Ohio to License 18 Growers for New Medical Marijuana Program


On Tuesday, the new Ohio Medical Marijuana Advisory Committee unveiled the rules they want to oversee cultivators for the state’s new medical cannabis program. The proposed rules call for 12 large growers and 6 small growers to serve the state’s medical marijuana industry.

The larger growers (Level 1) will need a total of $200,000 to get a license under the proposed rules, while the smaller growers (Level 2) will only need $20,000. Besides the money, potential licensed growers will also need to prove they have enough capital funding, quality assurance and security plans, and that they test their product through a qualified lab.

The Ohio medical marijuana program itself is rather restrictive, with only 21 qualifying conditions, no legal smoking and no home growing allowed, which means only a small percentage of those who could benefit from medical cannabis will be able to get it legally when the program is finally up and running.

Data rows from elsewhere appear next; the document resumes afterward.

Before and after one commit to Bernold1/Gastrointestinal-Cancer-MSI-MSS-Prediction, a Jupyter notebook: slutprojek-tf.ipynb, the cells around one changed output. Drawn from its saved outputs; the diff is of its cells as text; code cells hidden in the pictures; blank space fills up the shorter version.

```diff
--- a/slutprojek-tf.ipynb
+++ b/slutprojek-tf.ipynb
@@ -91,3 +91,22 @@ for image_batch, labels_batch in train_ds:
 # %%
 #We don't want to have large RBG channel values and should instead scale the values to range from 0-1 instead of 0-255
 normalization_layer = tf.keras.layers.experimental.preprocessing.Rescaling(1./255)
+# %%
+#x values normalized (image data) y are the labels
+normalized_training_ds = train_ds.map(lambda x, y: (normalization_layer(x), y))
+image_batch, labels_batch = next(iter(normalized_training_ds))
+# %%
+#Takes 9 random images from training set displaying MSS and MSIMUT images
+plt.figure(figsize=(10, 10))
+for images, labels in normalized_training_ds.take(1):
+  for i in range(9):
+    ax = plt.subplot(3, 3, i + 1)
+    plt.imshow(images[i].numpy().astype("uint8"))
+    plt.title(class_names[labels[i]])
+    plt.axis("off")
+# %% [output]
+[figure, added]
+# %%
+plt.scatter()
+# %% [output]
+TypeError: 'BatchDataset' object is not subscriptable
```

But it didn’t have to be this way. Some of you may remember Ohio’s Issue 3, which was soundly voted down by Ohioans last November. That measure would have not only legalized medical marijuana, it would have allowed any adult to grow up to 4 plants at home without a doctor’s permission and would have set up a system of over 1,000 retail shops where adults could have purchased up to an ounce of marijuana — again, without permission from a doctor.

Opponents of Issue 3 from within the cannabis community said it was a bad measure because it would only allow for 10 big growers and that something even better was coming down the pike for 2016. As it turned out, there wasn’t. The Ohio legislature undercut legalizers that already had a funding problem by passing the limited medical cannabis bill that Ohio cannabis consumers are now stuck with.

As a writer, I took a lot of heat on social media for touting Issue 3 and telling everyone who would listen that nothing better was coming; that Issue 3, with all its flaws, was the best way to legalize cannabis for the most people in Ohio, including patients. I was called every name in the book by people who supposedly support legalization, but I was right. If Issue 3 had passed all cannabis consumers in Ohio would be better off.

The lesson to be learned here is that waiting for “perfect legalization” only leads to compromise on the terms of those who oppose legalization. There will never be perfect legalization; that is a myth that lives in the heads of idealists. The massive walls of marijuana prohibition will not come down all at once. It is only through the steady hammering and chipping away at the wall that real progress is made.